In fact, added the FBI's report, the low number of port scans may indicate an undercount of security events. "Port scans being at only 33 percent is a strong indicator that many respondents are not detecting the almost unavoidable port scans most networks experience. This may imply that even the 5,389 reported computer security incident types indicated by individual organizations may be significantly lower than the actual number."

Other key findings of the report showed that a 64 percent majority felt some kind of financial pain, with the average cost totally more than $24,000. Cleaning up after virus attacks was the costliest burden for the sampled companies; of the $31.7 million in expenses for all events, $11.9 million was spent on virus attacks.
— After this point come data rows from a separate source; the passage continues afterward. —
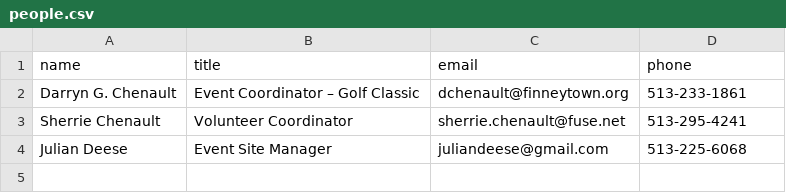
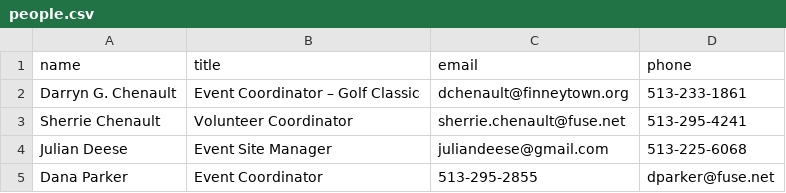
Before and after one commit to S3Cincinnati/s3cwebsite, a CSV file: media/static_page_data/people.csv, drawn as a sheet; the diff names each change by its address in the sheet, - before the commit and + after, or states it on an @@ line.

```diff
--- a/media/static_page_data/people.csv
+++ b/media/static_page_data/people.csv
+row 5: Dana Parker | Event Coordinator | 513-295-2855 | dparker@fuse.net
```
Also changed, not shown: 4 other files.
The survey, which differs from the more widely publicized annual CSI/FBI Computer Crime and Security Survey run by the Computer Security Institute and the FBI, is a new venture for the agency, and said Special Agent Bruce Verduyn, who administered the poll, a more thorough survey.

"We surveyed about three times as many organizations and focused more on new technologies, where attacks originated, and how organizations responded," he said.

The survey can be downloaded in PDF format from the FBI's Web site.

Comment  | 
Print  | 
More Insights
The Business of Going Digital
The Business of Going Digital
Digital business isn't about changing code; it's about changing what legacy sales, distribution, customer service, and product groups do in the new digital age. It's about bringing big data analytics, mobile, social, marketing automation, cloud computing, and the app economy together to launch new products and services. We're seeing new titles in this digital revolution, new responsibilities, new business models, and major shifts in technology spending.
Register for InformationWeek Newsletters
White Papers
Current Issue
InformationWeek Tech Digest - August 27, 2014
Who wins in cloud price wars? Short answer: not IT. Enterprises don't want bare-bones IaaS. Providers must focus on support, not undercutting rivals.
Flash Poll
Video
Slideshows
Twitter Feed
InformationWeek Radio
Archived InformationWeek Radio
Howard Marks talks about steps to take in choosing the right cloud storage solutions for your IT problems
Sponsored Live Streaming Video
Everything You've Been Told About Mobility Is Wrong
Attend this video symposium with Sean Wisdom, Global Director of Mobility Solutions, and learn about how you can harness powerful new products to mobilize your business potential.